[Records from a data collection]
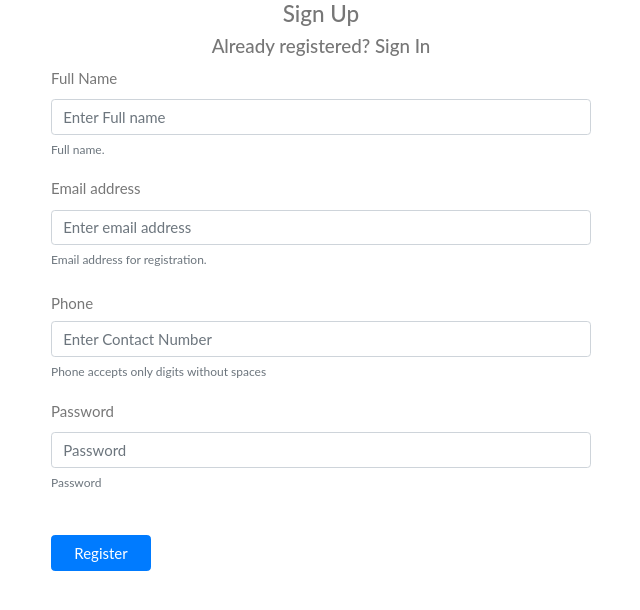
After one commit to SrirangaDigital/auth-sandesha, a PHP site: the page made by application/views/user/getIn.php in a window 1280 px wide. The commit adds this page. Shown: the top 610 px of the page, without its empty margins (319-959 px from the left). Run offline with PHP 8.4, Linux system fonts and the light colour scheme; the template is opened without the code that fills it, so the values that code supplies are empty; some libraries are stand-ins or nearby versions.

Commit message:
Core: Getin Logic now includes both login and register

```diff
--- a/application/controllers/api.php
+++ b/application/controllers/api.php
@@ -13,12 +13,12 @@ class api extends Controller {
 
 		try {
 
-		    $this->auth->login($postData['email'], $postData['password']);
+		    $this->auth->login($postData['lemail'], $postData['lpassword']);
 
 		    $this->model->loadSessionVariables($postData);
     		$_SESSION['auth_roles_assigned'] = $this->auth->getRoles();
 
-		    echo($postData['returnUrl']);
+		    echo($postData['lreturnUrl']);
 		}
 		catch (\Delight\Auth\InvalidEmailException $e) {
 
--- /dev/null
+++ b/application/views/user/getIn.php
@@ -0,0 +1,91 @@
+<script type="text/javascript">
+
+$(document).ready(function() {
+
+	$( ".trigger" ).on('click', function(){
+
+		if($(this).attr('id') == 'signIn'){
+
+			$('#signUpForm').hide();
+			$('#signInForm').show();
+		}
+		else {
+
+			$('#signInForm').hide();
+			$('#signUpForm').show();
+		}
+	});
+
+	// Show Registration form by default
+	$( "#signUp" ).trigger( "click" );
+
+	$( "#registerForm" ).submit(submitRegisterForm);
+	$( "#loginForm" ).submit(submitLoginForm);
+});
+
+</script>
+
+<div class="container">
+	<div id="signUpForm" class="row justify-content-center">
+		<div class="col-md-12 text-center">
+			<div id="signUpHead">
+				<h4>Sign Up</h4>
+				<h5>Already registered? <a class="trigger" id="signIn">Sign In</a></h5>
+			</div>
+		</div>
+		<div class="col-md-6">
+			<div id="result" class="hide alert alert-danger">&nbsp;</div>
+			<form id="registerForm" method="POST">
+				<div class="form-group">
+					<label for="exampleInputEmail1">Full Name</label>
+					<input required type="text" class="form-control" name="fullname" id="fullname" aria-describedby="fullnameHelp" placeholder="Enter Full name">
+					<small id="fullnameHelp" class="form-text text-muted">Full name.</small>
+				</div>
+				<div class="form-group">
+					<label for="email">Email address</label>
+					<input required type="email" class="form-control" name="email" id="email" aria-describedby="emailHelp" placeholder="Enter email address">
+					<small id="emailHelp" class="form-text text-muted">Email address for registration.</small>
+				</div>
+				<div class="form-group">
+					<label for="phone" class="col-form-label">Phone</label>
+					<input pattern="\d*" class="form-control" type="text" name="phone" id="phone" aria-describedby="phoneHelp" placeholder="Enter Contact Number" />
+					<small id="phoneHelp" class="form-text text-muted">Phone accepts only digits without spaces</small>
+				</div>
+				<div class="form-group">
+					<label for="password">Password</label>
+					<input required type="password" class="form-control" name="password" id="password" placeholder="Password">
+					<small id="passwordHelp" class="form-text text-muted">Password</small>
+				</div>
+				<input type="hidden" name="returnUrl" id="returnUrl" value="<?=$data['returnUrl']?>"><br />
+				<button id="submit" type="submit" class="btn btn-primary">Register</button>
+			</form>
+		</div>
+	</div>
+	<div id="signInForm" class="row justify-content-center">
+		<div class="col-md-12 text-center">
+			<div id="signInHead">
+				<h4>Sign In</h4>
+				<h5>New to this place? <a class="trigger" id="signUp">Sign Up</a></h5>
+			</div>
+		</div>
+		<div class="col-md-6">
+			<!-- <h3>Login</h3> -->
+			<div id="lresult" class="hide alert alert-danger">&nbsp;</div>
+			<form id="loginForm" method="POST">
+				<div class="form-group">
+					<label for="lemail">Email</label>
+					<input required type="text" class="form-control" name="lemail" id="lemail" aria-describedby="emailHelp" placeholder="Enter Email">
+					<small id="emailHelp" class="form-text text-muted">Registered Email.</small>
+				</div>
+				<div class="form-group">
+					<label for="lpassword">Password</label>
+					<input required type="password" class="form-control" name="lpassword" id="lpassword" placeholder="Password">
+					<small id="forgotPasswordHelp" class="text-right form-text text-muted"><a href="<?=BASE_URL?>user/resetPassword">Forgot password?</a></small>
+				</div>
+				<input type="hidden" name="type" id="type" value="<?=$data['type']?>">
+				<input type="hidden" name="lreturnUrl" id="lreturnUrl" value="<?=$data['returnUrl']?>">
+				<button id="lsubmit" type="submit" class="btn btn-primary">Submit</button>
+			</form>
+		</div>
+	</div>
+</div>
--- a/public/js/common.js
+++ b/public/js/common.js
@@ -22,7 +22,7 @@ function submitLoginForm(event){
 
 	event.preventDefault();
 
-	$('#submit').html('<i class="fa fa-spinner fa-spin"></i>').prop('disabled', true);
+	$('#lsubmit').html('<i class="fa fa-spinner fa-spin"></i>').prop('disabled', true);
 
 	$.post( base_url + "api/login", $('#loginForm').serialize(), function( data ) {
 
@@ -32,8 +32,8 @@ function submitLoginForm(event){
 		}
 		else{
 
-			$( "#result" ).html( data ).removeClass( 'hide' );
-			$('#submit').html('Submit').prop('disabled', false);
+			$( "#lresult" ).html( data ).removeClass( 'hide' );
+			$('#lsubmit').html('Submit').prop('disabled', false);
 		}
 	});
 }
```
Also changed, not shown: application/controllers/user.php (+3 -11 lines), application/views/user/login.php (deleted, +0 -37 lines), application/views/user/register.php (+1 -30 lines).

# PROBLEM:
Would you return the data above exactly as written, minus the images?

# SOLVED PROBLEM:
After one commit to SrirangaDigital/auth-sandesha, a PHP site: the page made by application/views/user/getIn.php in a window 1280 px wide. The commit adds this page. Shown: the top 610 px of the page, without its empty margins (319-959 px from the left). Run offline with PHP 8.4, Linux system fonts and the light colour scheme; the template is opened without the code that fills it, so the values that code supplies are empty; some libraries are stand-ins or nearby versions.

Commit message:
Core: Getin Logic now includes both login and register

```diff
--- a/application/controllers/api.php
+++ b/application/controllers/api.php
@@ -13,12 +13,12 @@ class api extends Controller {
 
 		try {
 
-		    $this->auth->login($postData['email'], $postData['password']);
+		    $this->auth->login($postData['lemail'], $postData['lpassword']);
 
 		    $this->model->loadSessionVariables($postData);
     		$_SESSION['auth_roles_assigned'] = $this->auth->getRoles();
 
-		    echo($postData['returnUrl']);
+		    echo($postData['lreturnUrl']);
 		}
 		catch (\Delight\Auth\InvalidEmailException $e) {
 
--- /dev/null
+++ b/application/views/user/getIn.php
@@ -0,0 +1,91 @@
+<script type="text/javascript">
+
+$(document).ready(function() {
+
+	$( ".trigger" ).on('click', function(){
+
+		if($(this).attr('id') == 'signIn'){
+
+			$('#signUpForm').hide();
+			$('#signInForm').show();
+		}
+		else {
+
+			$('#signInForm').hide();
+			$('#signUpForm').show();
+		}
+	});
+
+	// Show Registration form by default
+	$( "#signUp" ).trigger( "click" );
+
+	$( "#registerForm" ).submit(submitRegisterForm);
+	$( "#loginForm" ).submit(submitLoginForm);
+});
+
+</script>
+
+<div class="container">
+	<div id="signUpForm" class="row justify-content-center">
+		<div class="col-md-12 text-center">
+			<div id="signUpHead">
+				<h4>Sign Up</h4>
+				<h5>Already registered? <a class="trigger" id="signIn">Sign In</a></h5>
+			</div>
+		</div>
+		<div class="col-md-6">
+			<div id="result" class="hide alert alert-danger">&nbsp;</div>
+			<form id="registerForm" method="POST">
+				<div class="form-group">
+					<label for="exampleInputEmail1">Full Name</label>
+					<input required type="text" class="form-control" name="fullname" id="fullname" aria-describedby="fullnameHelp" placeholder="Enter Full name">
+					<small id="fullnameHelp" class="form-text text-muted">Full name.</small>
+				</div>
+				<div class="form-group">
+					<label for="email">Email address</label>
+					<input required type="email" class="form-control" name="email" id="email" aria-describedby="emailHelp" placeholder="Enter email address">
+					<small id="emailHelp" class="form-text text-muted">Email address for registration.</small>
+				</div>
+				<div class="form-group">
+					<label for="phone" class="col-form-label">Phone</label>
+					<input pattern="\d*" class="form-control" type="text" name="phone" id="phone" aria-describedby="phoneHelp" placeholder="Enter Contact Number" />
+					<small id="phoneHelp" class="form-text text-muted">Phone accepts only digits without spaces</small>
+				</div>
+				<div class="form-group">
+					<label for="password">Password</label>
+					<input required type="password" class="form-control" name="password" id="password" placeholder="Password">
+					<small id="passwordHelp" class="form-text text-muted">Password</small>
+				</div>
+				<input type="hidden" name="returnUrl" id="returnUrl" value="<?=$data['returnUrl']?>"><br />
+				<button id="submit" type="submit" class="btn btn-primary">Register</button>
+			</form>
+		</div>
+	</div>
+	<div id="signInForm" class="row justify-content-center">
+		<div class="col-md-12 text-center">
+			<div id="signInHead">
+				<h4>Sign In</h4>
+				<h5>New to this place? <a class="trigger" id="signUp">Sign Up</a></h5>
+			</div>
+		</div>
+		<div class="col-md-6">
+			<!-- <h3>Login</h3> -->
+			<div id="lresult" class="hide alert alert-danger">&nbsp;</div>
+			<form id="loginForm" method="POST">
+				<div class="form-group">
+					<label for="lemail">Email</label>
+					<input required type="text" class="form-control" name="lemail" id="lemail" aria-describedby="emailHelp" placeholder="Enter Email">
+					<small id="emailHelp" class="form-text text-muted">Registered Email.</small>
+				</div>
+				<div class="form-group">
+					<label for="lpassword">Password</label>
+					<input required type="password" class="form-control" name="lpassword" id="lpassword" placeholder="Password">
+					<small id="forgotPasswordHelp" class="text-right form-text text-muted"><a href="<?=BASE_URL?>user/resetPassword">Forgot password?</a></small>
+				</div>
+				<input type="hidden" name="type" id="type" value="<?=$data['type']?>">
+				<input type="hidden" name="lreturnUrl" id="lreturnUrl" value="<?=$data['returnUrl']?>">
+				<button id="lsubmit" type="submit" class="btn btn-primary">Submit</button>
+			</form>
+		</div>
+	</div>
+</div>
--- a/public/js/common.js
+++ b/public/js/common.js
@@ -22,7 +22,7 @@ function submitLoginForm(event){
 
 	event.preventDefault();
 
-	$('#submit').html('<i class="fa fa-spinner fa-spin"></i>').prop('disabled', true);
+	$('#lsubmit').html('<i class="fa fa-spinner fa-spin"></i>').prop('disabled', true);
 
 	$.post( base_url + "api/login", $('#loginForm').serialize(), function( data ) {
 
@@ -32,8 +32,8 @@ function submitLoginForm(event){
 		}
 		else{
 
-			$( "#result" ).html( data ).removeClass( 'hide' );
-			$('#submit').html('Submit').prop('disabled', false);
+			$( "#lresult" ).html( data ).removeClass( 'hide' );
+			$('#lsubmit').html('Submit').prop('disabled', false);
 		}
 	});
 }
```
Also changed, not shown: application/controllers/user.php (+3 -11 lines), application/views/user/login.php (deleted, +0 -37 lines), application/views/user/register.php (+1 -30 lines).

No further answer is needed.